Popular single-vineyard designation in several growing regions in Germany. The name refers in part, but not for all sites, to a mining of the precious metal that took place at this location.
The steep south to south-west facing vineyards at an altitude of 110 to 180 metres above sea level with a slope gradient of 30 to 60% cover 29 hectares of vineyards. Remains of a Roman villa were discovered during the construction of the Ahrweiler bypass. Smelting furnaces found during the excavations confirm the mining of silver ore, from which the name of the mountain and single vineyard are most likely derived. A second variant comes from the name Selberberg, which is the dialectal expression for sage. The soils consist mainly of greywacke with sandy loam at the foot, as well as occasional slate and loess. The majority of the grapes grown are Pinot Noir, Blauer Portugieser, Dornfelder, Acolon, Cabernet Sauvignon, Frühburgunder and Regent.
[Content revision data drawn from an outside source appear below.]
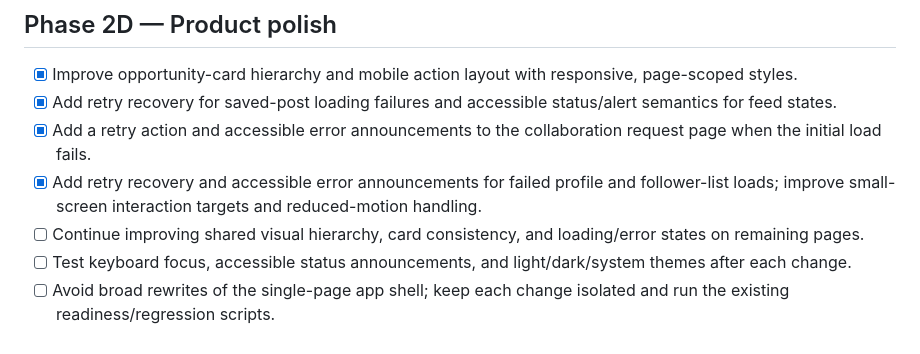
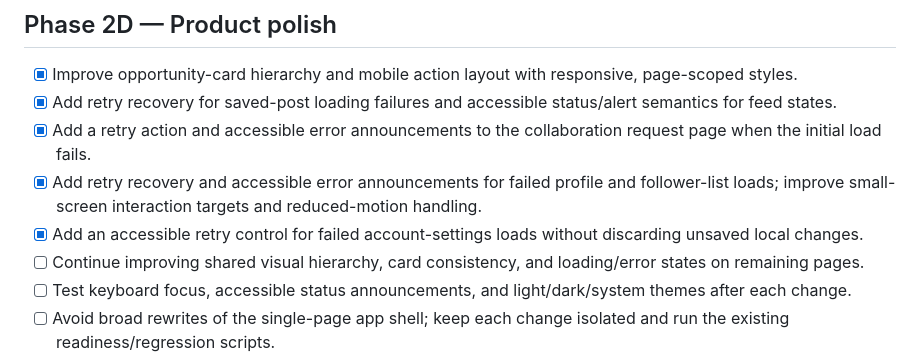
Before and after one commit to goldsonic100/venturify, a Markdown page: docs/phase2-roadmap.md, the part around the change. Rendered like a GitHub page.

Commit message:
Record settings load recovery improvement

```diff
--- a/docs/phase2-roadmap.md
+++ b/docs/phase2-roadmap.md
@@ -34,6 +34,7 @@
 - [x] Add retry recovery for saved-post loading failures and accessible status/alert semantics for feed states.
 - [x] Add a retry action and accessible error announcements to the collaboration request page when the initial load fails.
 - [x] Add retry recovery and accessible error announcements for failed profile and follower-list loads; improve small-screen interaction targets and reduced-motion handling.
+- [x] Add an accessible retry control for failed account-settings loads without discarding unsaved local changes.
 - [ ] Continue improving shared visual hierarchy, card consistency, and loading/error states on remaining pages.
 - [ ] Test keyboard focus, accessible status announcements, and light/dark/system themes after each change.
 - [ ] Avoid broad rewrites of the single-page app shell; keep each change isolated and run the existing readiness/regression scripts.
```
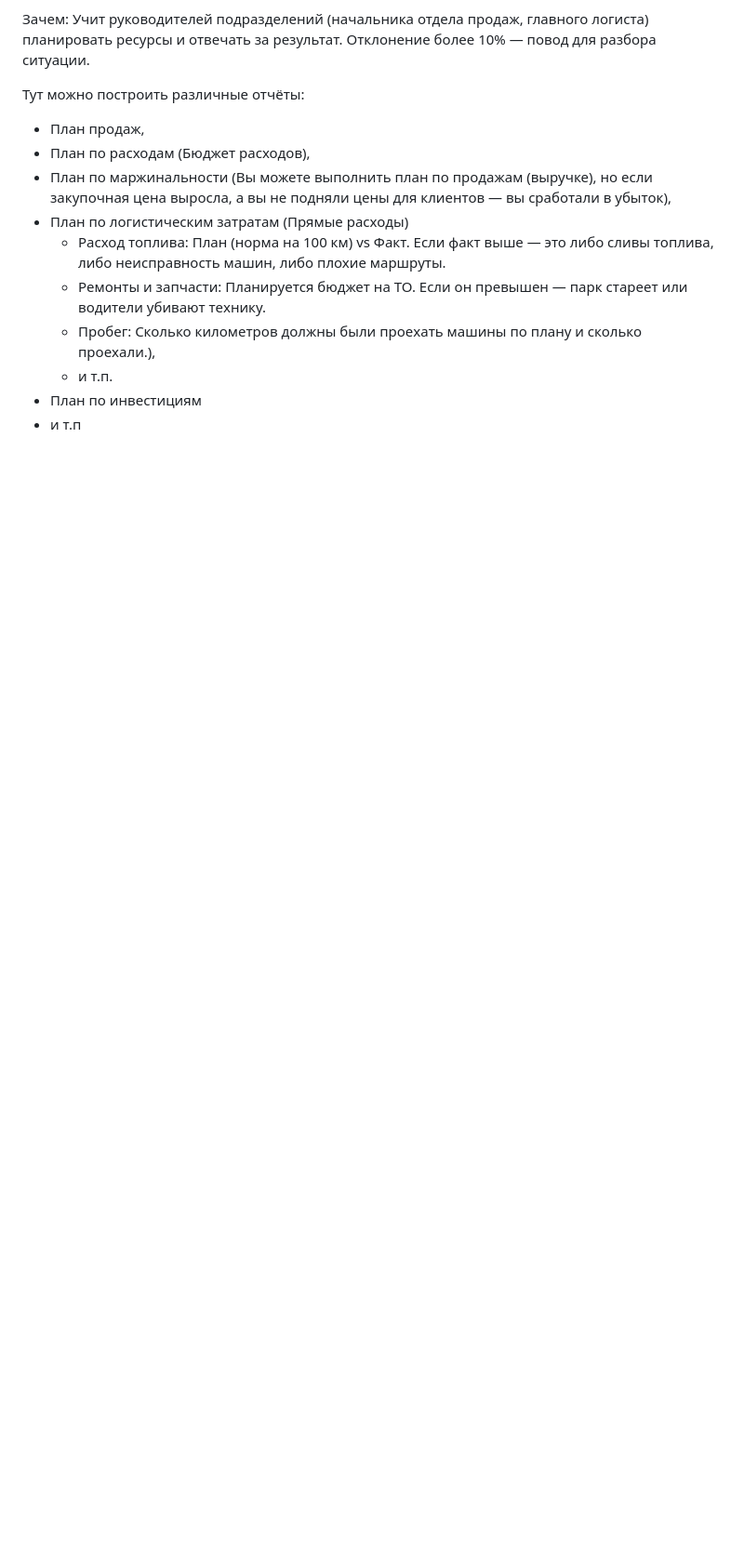
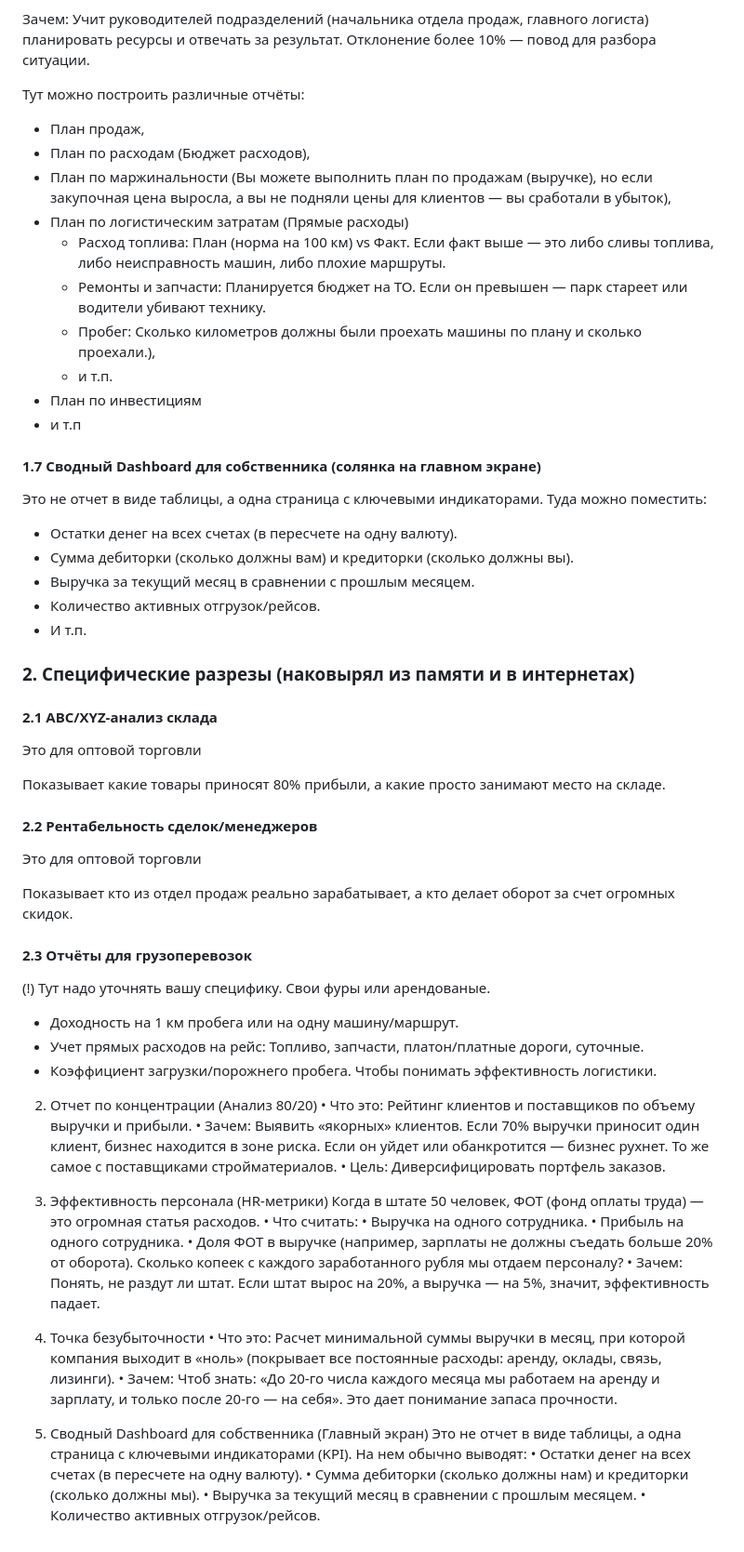
Before and after one commit to georgygryaznov/opening, a Markdown page: Список отчётов.md, the part around the change. Shown at 93% size. Drawn GitHub-style; blank space fills up the shorter version.

```diff
--- a/Список отчётов.md
+++ b/Список отчётов.md
@@ -36,3 +36,54 @@
     * и т.п.
 * План по инвестициям
 * и т.п
+
+#### 1.7 Сводный Dashboard для собственника (солянка на главном экране)
+Это не отчет в виде таблицы, а одна страница с ключевыми индикаторами. Туда можно поместить:
+* Остатки денег на всех счетах (в пересчете на одну валюту).
+* Сумма дебиторки (сколько должны вам) и кредиторки (сколько должны вы).
+* Выручка за текущий месяц в сравнении с прошлым месяцем.
+* Количество активных отгрузок/рейсов.
+* И т.п.
+
+### 2. Специфические разрезы (наковырял из памяти и в интернетах)
+
+#### 2.1  ABC/XYZ-анализ склада
+Это для оптовой торговли
+
+Показывает какие товары приносят 80% прибыли, а какие просто занимают место на складе.
+
+#### 2.2  Рентабельность сделок/менеджеров
+Это для оптовой торговли
+
+Показывает кто из отдел продаж реально зарабатывает, а кто делает оборот за счет огромных скидок.
+
+#### 2.3  Отчёты для грузоперевозок
+(!) Тут надо уточнять вашу специфику. Свои фуры или арендованые.
+* Доходность на 1 км пробега или на одну машину/маршрут.
+* Учет прямых расходов на рейс: Топливо, запчасти, платон/платные дороги, суточные.
+* Коэффициент загрузки/порожнего пробега. Чтобы понимать эффективность логистики.
+
+ 2. Отчет по концентрации (Анализ 80/20)
+•  Что это: Рейтинг клиентов и поставщиков по объему выручки и прибыли.
+•  Зачем: Выявить «якорных» клиентов. Если 70% выручки приносит один клиент, бизнес находится в зоне риска. Если он уйдет или обанкротится — бизнес рухнет. То же самое с поставщиками стройматериалов.
+•  Цель: Диверсифицировать портфель заказов.
+
+ 3. Эффективность персонала (HR-метрики)
+Когда в штате 50 человек, ФОТ (фонд оплаты труда) — это огромная статья расходов.
+•  Что считать:
+  •  Выручка на одного сотрудника.
+  •  Прибыль на одного сотрудника.
+  •  Доля ФОТ в выручке (например, зарплаты не должны съедать больше 20% от оборота).  Сколько копеек с каждого заработанного рубля мы отдаем персоналу?
+•  Зачем: Понять, не раздут ли штат. Если штат вырос на 20%, а выручка — на 5%, значит, эффективность падает.
+
+ 4. Точка безубыточности
+•  Что это: Расчет минимальной суммы выручки в месяц, при которой компания выходит в «ноль» (покрывает все постоянные расходы: аренду, оклады, связь, лизинги).
+•  Зачем: Чтоб знать: «До 20-го числа каждого месяца мы работаем на аренду и зарплату, и только после 20-го — на себя». Это дает понимание запаса прочности.
+
+
+ 6. Сводный Dashboard для собственника (Главный экран)
+Это не отчет в виде таблицы, а одна страница с ключевыми индикаторами (KPI). На нем обычно выводят:
+•  Остатки денег на всех счетах (в пересчете на одну валюту).
+•  Сумма дебиторки (сколько должны нам) и кредиторки (сколько должны мы).
+•  Выручка за текущий месяц в сравнении с прошлым месяцем.
+•  Количество активных отгрузок/рейсов.
```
Members of the Ahr Winzer eG, for example, as well as the Heiner & Kreuzberg, Kreuzberg, Maibachfarm, Max Schell and Weingut Sonnenberg wineries have shares in the site.